### Assignment
Copy out the records precisely, omitting pictures.

Raw data START

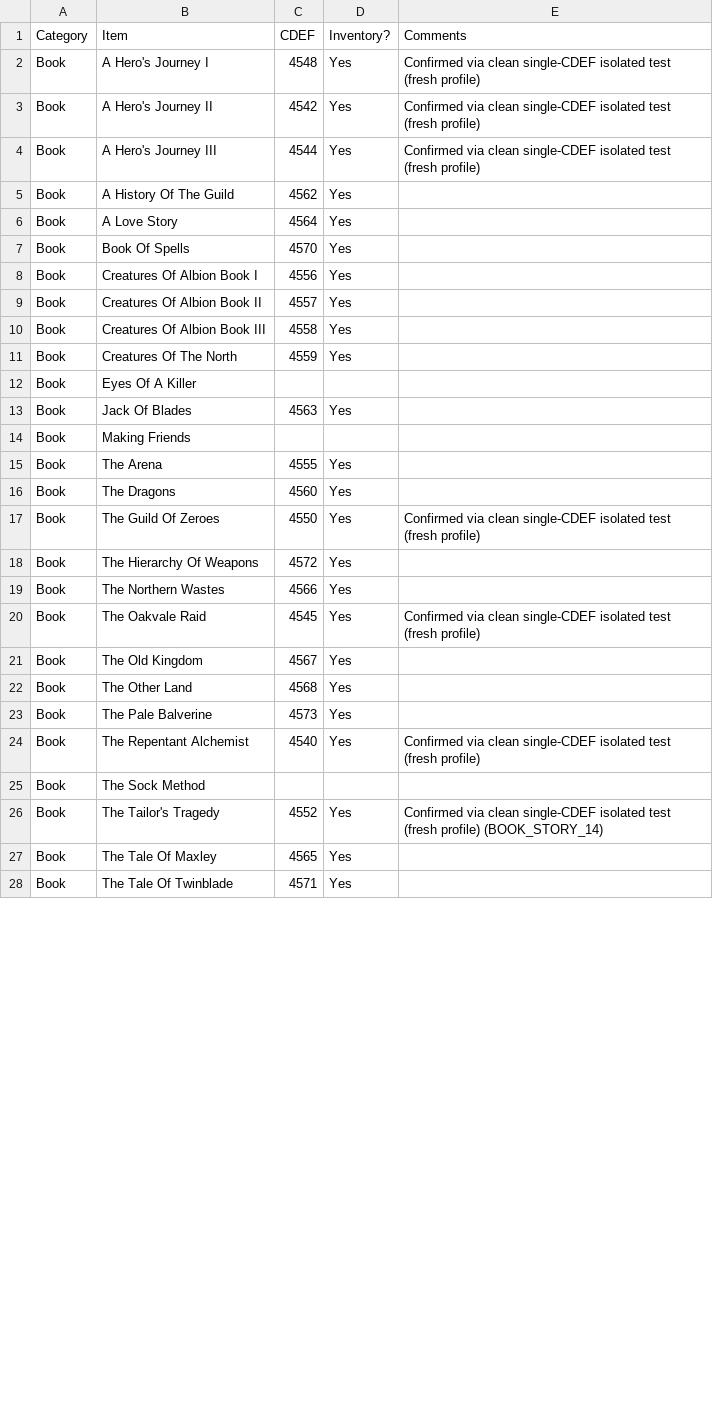
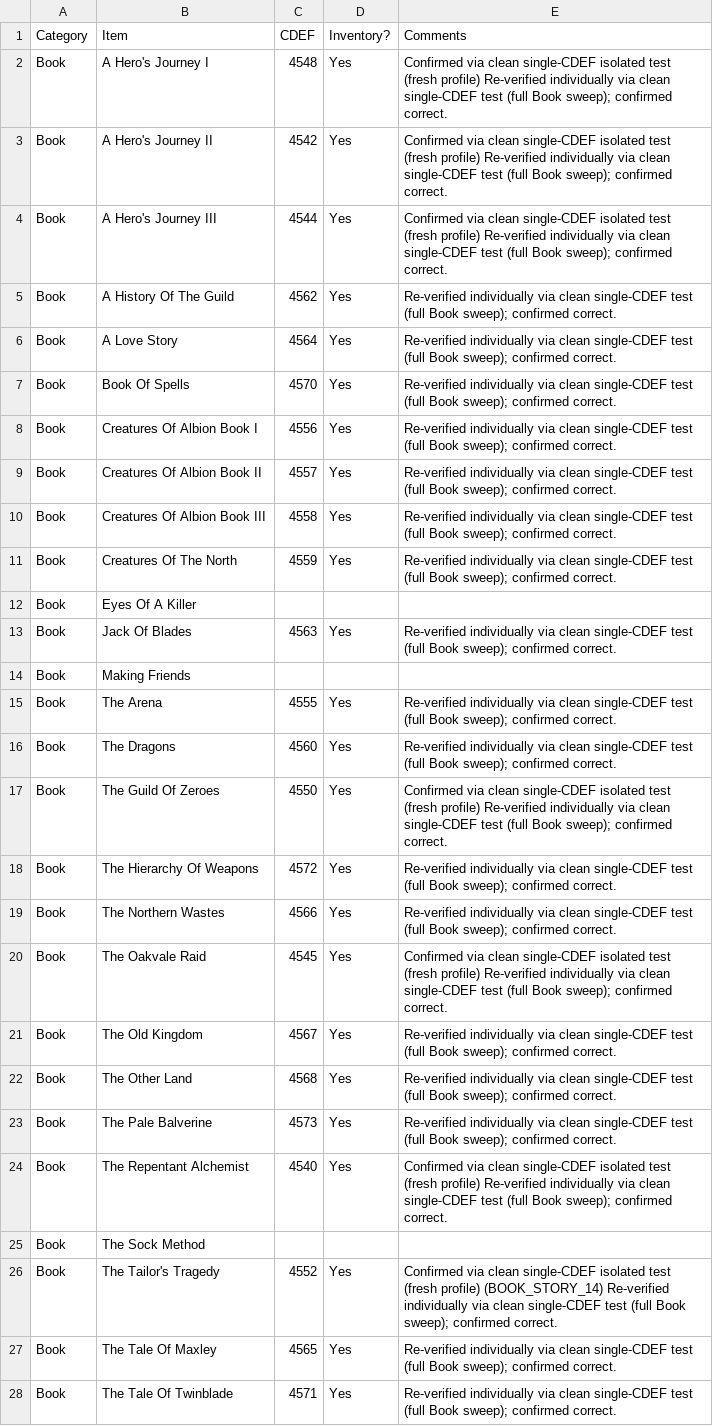
Before and after one commit to lighting8282/Fable_AP_Mod_Work, a TSV file: data/Fable lists for AP - Items.tsv, drawn as a sheet; only a part is shown; the diff covers the shown part only.

Commit message:
Re-verify all 37 mapped books one-by-one; all confirmed correct. Note 6 remaining books absent from OBJECT tree scrape.

```diff
--- a/data/Fable lists for AP - Items.tsv
+++ b/data/Fable lists for AP - Items.tsv
@@ -1,28 +1,28 @@
 Category	Item	CDEF	Inventory?	Comments
-Book	A Hero's Journey I	4548	Yes	Confirmed via clean single-CDEF isolated test (fresh profile)
-Book	A Hero's Journey II	4542	Yes	Confirmed via clean single-CDEF isolated test (fresh profile)
-Book	A Hero's Journey III	4544	Yes	Confirmed via clean single-CDEF isolated test (fresh profile)
-Book	A History Of The Guild	4562	Yes	
-Book	A Love Story	4564	Yes	
-Book	Book Of Spells	4570	Yes	
-Book	Creatures Of Albion Book I	4556	Yes	
-Book	Creatures Of Albion Book II	4557	Yes	
-Book	Creatures Of Albion Book III	4558	Yes	
-Book	Creatures Of The North	4559	Yes	
+Book	A Hero's Journey I	4548	Yes	Confirmed via clean single-CDEF isolated test (fresh profile) Re-verified individually via clean single-CDEF test (full Book sweep); confirmed correct.
+Book	A Hero's Journey II	4542	Yes	Confirmed via clean single-CDEF isolated test (fresh profile) Re-verified individually via clean single-CDEF test (full Book sweep); confirmed correct.
+Book	A Hero's Journey III	4544	Yes	Confirmed via clean single-CDEF isolated test (fresh profile) Re-verified individually via clean single-CDEF test (full Book sweep); confirmed correct.
+Book	A History Of The Guild	4562	Yes	Re-verified individually via clean single-CDEF test (full Book sweep); confirmed correct.
+Book	A Love Story	4564	Yes	Re-verified individually via clean single-CDEF test (full Book sweep); confirmed correct.
+Book	Book Of Spells	4570	Yes	Re-verified individually via clean single-CDEF test (full Book sweep); confirmed correct.
+Book	Creatures Of Albion Book I	4556	Yes	Re-verified individually via clean single-CDEF test (full Book sweep); confirmed correct.
+Book	Creatures Of Albion Book II	4557	Yes	Re-verified individually via clean single-CDEF test (full Book sweep); confirmed correct.
+Book	Creatures Of Albion Book III	4558	Yes	Re-verified individually via clean single-CDEF test (full Book sweep); confirmed correct.
+Book	Creatures Of The North	4559	Yes	Re-verified individually via clean single-CDEF test (full Book sweep); confirmed correct.
 Book	Eyes Of A Killer			
-Book	Jack Of Blades	4563	Yes	
+Book	Jack Of Blades	4563	Yes	Re-verified individually via clean single-CDEF test (full Book sweep); confirmed correct.
 Book	Making Friends			
-Book	The Arena	4555	Yes	
-Book	The Dragons	4560	Yes	
-Book	The Guild Of Zeroes	4550	Yes	Confirmed via clean single-CDEF isolated test (fresh profile)
-Book	The Hierarchy Of Weapons	4572	Yes	
-Book	The Northern Wastes	4566	Yes	
-Book	The Oakvale Raid	4545	Yes	Confirmed via clean single-CDEF isolated test (fresh profile)
-Book	The Old Kingdom	4567	Yes	
-Book	The Other Land	4568	Yes	
-Book	The Pale Balverine	4573	Yes	
-Book	The Repentant Alchemist	4540	Yes	Confirmed via clean single-CDEF isolated test (fresh profile)
+Book	The Arena	4555	Yes	Re-verified individually via clean single-CDEF test (full Book sweep); confirmed correct.
+Book	The Dragons	4560	Yes	Re-verified individually via clean single-CDEF test (full Book sweep); confirmed correct.
+Book	The Guild Of Zeroes	4550	Yes	Confirmed via clean single-CDEF isolated test (fresh profile) Re-verified individually via clean single-CDEF test (full Book sweep); confirmed correct.
+Book	The Hierarchy Of Weapons	4572	Yes	Re-verified individually via clean single-CDEF test (full Book sweep); confirmed correct.
+Book	The Northern Wastes	4566	Yes	Re-verified individually via clean single-CDEF test (full Book sweep); confirmed correct.
+Book	The Oakvale Raid	4545	Yes	Confirmed via clean single-CDEF isolated test (fresh profile) Re-verified individually via clean single-CDEF test (full Book sweep); confirmed correct.
+Book	The Old Kingdom	4567	Yes	Re-verified individually via clean single-CDEF test (full Book sweep); confirmed correct.
+Book	The Other Land	4568	Yes	Re-verified individually via clean single-CDEF test (full Book sweep); confirmed correct.
+Book	The Pale Balverine	4573	Yes	Re-verified individually via clean single-CDEF test (full Book sweep); confirmed correct.
+Book	The Repentant Alchemist	4540	Yes	Confirmed via clean single-CDEF isolated test (fresh profile) Re-verified individually via clean single-CDEF test (full Book sweep); confirmed correct.
 Book	The Sock Method			
-Book	The Tailor's Tragedy	4552	Yes	Confirmed via clean single-CDEF isolated test (fresh profile) (BOOK_STORY_14)
-Book	The Tale Of Maxley	4565	Yes	
-Book	The Tale Of Twinblade	4571	Yes	
+Book	The Tailor's Tragedy	4552	Yes	Confirmed via clean single-CDEF isolated test (fresh profile) (BOOK_STORY_14) Re-verified individually via clean single-CDEF test (full Book sweep); confirmed correct.
+Book	The Tale Of Maxley	4565	Yes	Re-verified individually via clean single-CDEF test (full Book sweep); confirmed correct.
+Book	The Tale Of Twinblade	4571	Yes	Re-verified individually via clean single-CDEF test (full Book sweep); confirmed correct.
```
Also changed, not shown: 13 edited cells elsewhere in this file.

Raw data END

### Task output
Before and after one commit to lighting8282/Fable_AP_Mod_Work, a TSV file: data/Fable lists for AP - Items.tsv, drawn as a sheet; only a part is shown; the diff covers the shown part only.

Commit message:
Re-verify all 37 mapped books one-by-one; all confirmed correct. Note 6 remaining books absent from OBJECT tree scrape.

```diff
--- a/data/Fable lists for AP - Items.tsv
+++ b/data/Fable lists for AP - Items.tsv
@@ -1,28 +1,28 @@
 Category	Item	CDEF	Inventory?	Comments
-Book	A Hero's Journey I	4548	Yes	Confirmed via clean single-CDEF isolated test (fresh profile)
-Book	A Hero's Journey II	4542	Yes	Confirmed via clean single-CDEF isolated test (fresh profile)
-Book	A Hero's Journey III	4544	Yes	Confirmed via clean single-CDEF isolated test (fresh profile)
-Book	A History Of The Guild	4562	Yes	
-Book	A Love Story	4564	Yes	
-Book	Book Of Spells	4570	Yes	
-Book	Creatures Of Albion Book I	4556	Yes	
-Book	Creatures Of Albion Book II	4557	Yes	
-Book	Creatures Of Albion Book III	4558	Yes	
-Book	Creatures Of The North	4559	Yes	
+Book	A Hero's Journey I	4548	Yes	Confirmed via clean single-CDEF isolated test (fresh profile) Re-verified individually via clean single-CDEF test (full Book sweep); confirmed correct.
+Book	A Hero's Journey II	4542	Yes	Confirmed via clean single-CDEF isolated test (fresh profile) Re-verified individually via clean single-CDEF test (full Book sweep); confirmed correct.
+Book	A Hero's Journey III	4544	Yes	Confirmed via clean single-CDEF isolated test (fresh profile) Re-verified individually via clean single-CDEF test (full Book sweep); confirmed correct.
+Book	A History Of The Guild	4562	Yes	Re-verified individually via clean single-CDEF test (full Book sweep); confirmed correct.
+Book	A Love Story	4564	Yes	Re-verified individually via clean single-CDEF test (full Book sweep); confirmed correct.
+Book	Book Of Spells	4570	Yes	Re-verified individually via clean single-CDEF test (full Book sweep); confirmed correct.
+Book	Creatures Of Albion Book I	4556	Yes	Re-verified individually via clean single-CDEF test (full Book sweep); confirmed correct.
+Book	Creatures Of Albion Book II	4557	Yes	Re-verified individually via clean single-CDEF test (full Book sweep); confirmed correct.
+Book	Creatures Of Albion Book III	4558	Yes	Re-verified individually via clean single-CDEF test (full Book sweep); confirmed correct.
+Book	Creatures Of The North	4559	Yes	Re-verified individually via clean single-CDEF test (full Book sweep); confirmed correct.
 Book	Eyes Of A Killer			
-Book	Jack Of Blades	4563	Yes	
+Book	Jack Of Blades	4563	Yes	Re-verified individually via clean single-CDEF test (full Book sweep); confirmed correct.
 Book	Making Friends			
-Book	The Arena	4555	Yes	
-Book	The Dragons	4560	Yes	
-Book	The Guild Of Zeroes	4550	Yes	Confirmed via clean single-CDEF isolated test (fresh profile)
-Book	The Hierarchy Of Weapons	4572	Yes	
-Book	The Northern Wastes	4566	Yes	
-Book	The Oakvale Raid	4545	Yes	Confirmed via clean single-CDEF isolated test (fresh profile)
-Book	The Old Kingdom	4567	Yes	
-Book	The Other Land	4568	Yes	
-Book	The Pale Balverine	4573	Yes	
-Book	The Repentant Alchemist	4540	Yes	Confirmed via clean single-CDEF isolated test (fresh profile)
+Book	The Arena	4555	Yes	Re-verified individually via clean single-CDEF test (full Book sweep); confirmed correct.
+Book	The Dragons	4560	Yes	Re-verified individually via clean single-CDEF test (full Book sweep); confirmed correct.
+Book	The Guild Of Zeroes	4550	Yes	Confirmed via clean single-CDEF isolated test (fresh profile) Re-verified individually via clean single-CDEF test (full Book sweep); confirmed correct.
+Book	The Hierarchy Of Weapons	4572	Yes	Re-verified individually via clean single-CDEF test (full Book sweep); confirmed correct.
+Book	The Northern Wastes	4566	Yes	Re-verified individually via clean single-CDEF test (full Book sweep); confirmed correct.
+Book	The Oakvale Raid	4545	Yes	Confirmed via clean single-CDEF isolated test (fresh profile) Re-verified individually via clean single-CDEF test (full Book sweep); confirmed correct.
+Book	The Old Kingdom	4567	Yes	Re-verified individually via clean single-CDEF test (full Book sweep); confirmed correct.
+Book	The Other Land	4568	Yes	Re-verified individually via clean single-CDEF test (full Book sweep); confirmed correct.
+Book	The Pale Balverine	4573	Yes	Re-verified individually via clean single-CDEF test (full Book sweep); confirmed correct.
+Book	The Repentant Alchemist	4540	Yes	Confirmed via clean single-CDEF isolated test (fresh profile) Re-verified individually via clean single-CDEF test (full Book sweep); confirmed correct.
 Book	The Sock Method			
-Book	The Tailor's Tragedy	4552	Yes	Confirmed via clean single-CDEF isolated test (fresh profile) (BOOK_STORY_14)
-Book	The Tale Of Maxley	4565	Yes	
-Book	The Tale Of Twinblade	4571	Yes	
+Book	The Tailor's Tragedy	4552	Yes	Confirmed via clean single-CDEF isolated test (fresh profile) (BOOK_STORY_14) Re-verified individually via clean single-CDEF test (full Book sweep); confirmed correct.
+Book	The Tale Of Maxley	4565	Yes	Re-verified individually via clean single-CDEF test (full Book sweep); confirmed correct.
+Book	The Tale Of Twinblade	4571	Yes	Re-verified individually via clean single-CDEF test (full Book sweep); confirmed correct.
```
Also changed, not shown: 13 edited cells elsewhere in this file.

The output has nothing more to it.